Will a new overtime threshold affect postdocs for the worse?

From a discussion about whether the Department of Labor’s proposed expansion of overtime eligibility will raise postdoc pay, a rather worrying comment:

At many Uni’s, postdocs are classified in some nebulous category somewhere between grad student and indentured servant. My university (top 5 in total NIH funding) does not pay payroll taxes or withhold federal taxes, thus furthering their claim that we are not employees, but, rather, are “trainees”.

With that being said, methinks many universities are going towards some form of “non-employee” for postdocs as it has significant advantages, including adding an additional layer of psychological guilt upon postdocs, as they aren’t even technically “employed” and are thus doing this for the greater good.

(I will say the only added benefit for us is that we can skip all of our stupid Environmental Health and Radiation Safety training and since we aren’t employees, they can’t withhold our pay or punish us in any way.)

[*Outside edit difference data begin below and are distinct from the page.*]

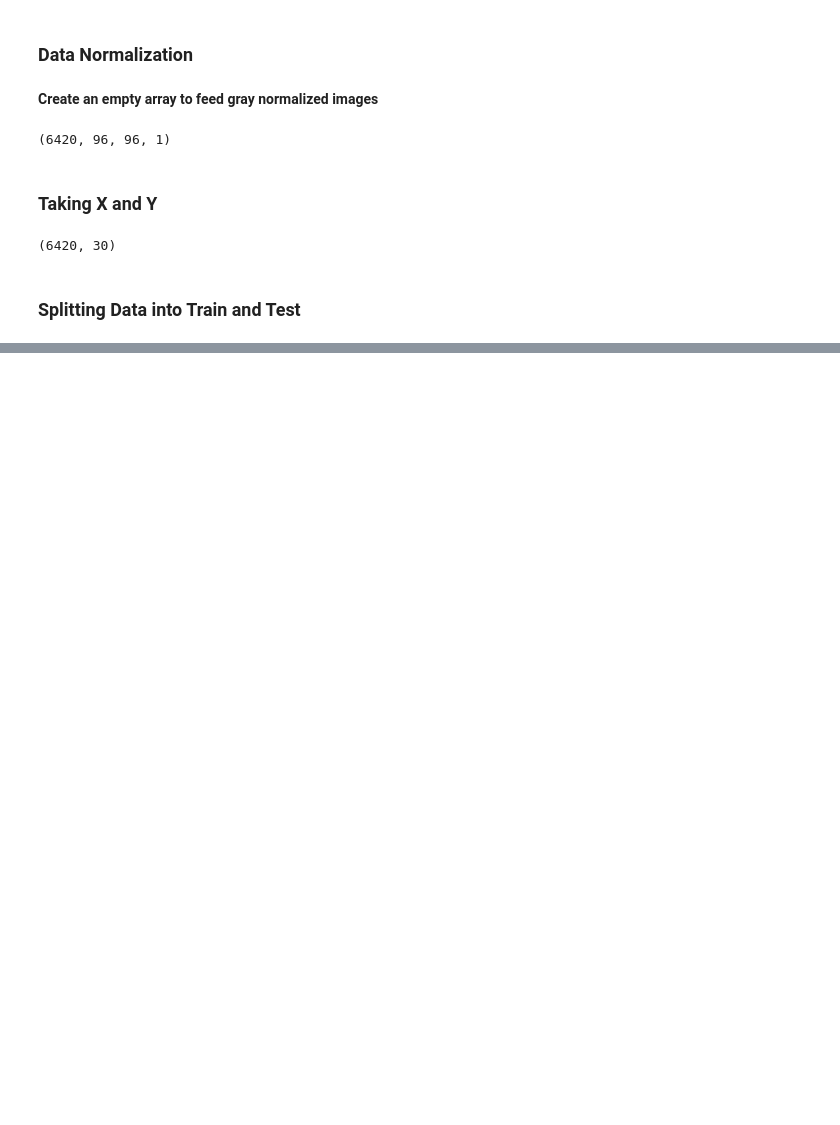
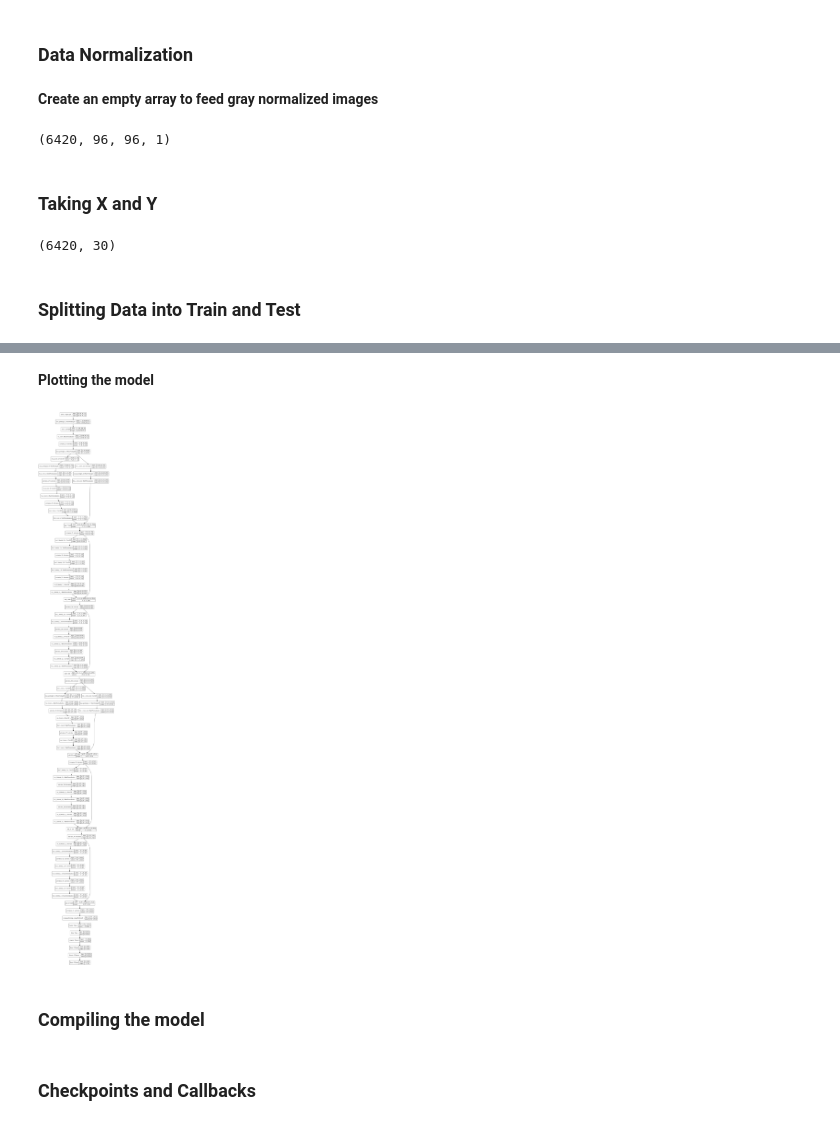
Before and after one commit to Satwikram/Emotion-AI, a Jupyter notebook: Emotion AI.ipynb, the cells around one changed output, grey strips where cells are left out. Drawn from its saved outputs; the diff is of its cells as text; code cells hidden in the pictures; blank space fills up the shorter version.

Commit message:
Training the model

```diff
--- a/Emotion AI.ipynb
+++ b/Emotion AI.ipynb
@@ -330,0 +420,35 @@ y.shape
+# %%
+input_shape = (96, 96, 1)
+
+# Input tensor shape
+X_input = Input(input_shape)
+
+# Zero-padding
+X = ZeroPadding2D((3,3))(X_input)
+
+# 1 - stage
+X = Conv2D(64, (7,7), strides= (2,2), name = 'conv1', kernel_initializer= glorot_uniform(seed = 0))(X)
+X = BatchNormalization(axis =3, name = 'bn_conv1')(X)
+X = Activation('relu')(X)
+X = MaxPooling2D((3,3), strides= (2,2))(X)
+
+# 2 - stage
+X = res_block(X, filter= [64,64,256], stage = 2)
+
+# 3 - stage
+X = res_block(X, filter= [128,128,512], stage = 3)
+
+
+# Average Pooling
+X = AveragePooling2D((2,2), name = 'Averagea_Pooling')(X)
+
+# Final layer
+X = Flatten()(X)
+X = Dense(4096, activation = 'relu')(X)
+X = Dropout(0.2)(X)
+X = Dense(2048, activation = 'relu')(X)
+X = Dropout(0.1)(X)
+X = Dense(30, activation = 'relu')(X)
+# %%
+model_1_facialKeyPoints = Model( inputs= X_input, outputs = X)
+model_1_facialKeyPoints.summary()
@@ -330,0 +473,8 @@ y.shape
+# %% [markdown]
+**Plotting the model**
+# %%
+tf.keras.utils.plot_model(model_1_facialKeyPoints, 'facial_model.png', show_shapes = True, show_layer_names = True, expand_nested = True )
+# %% [output]
+[figure, added]
+# %% [markdown]
+### Compiling the model
@@ -330,0 +484,2 @@ y.shape
+# %% [markdown]
+### Checkpoints and Callbacks
```
Also changed, not shown: parts of 14 cells of this notebook.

In addition to whether postdocs get appropriate safety training, I suspect that classifying postdocs as trainees rather than employees means that postdocs are not eligible for workers comp if they get injured while working.

The University of California, San Francisco, says that the top recipients of NIH funding in 2014 were:
Johns Hopkins
University of Pennsylvania
University of Washington
University of Pittsburgh
University of Michigan
UC San Diego
University of North Carolina, Chapel Hill
Washington University (in St. Louis, I assume)
Stanford University

Author: Jyllian Kemsley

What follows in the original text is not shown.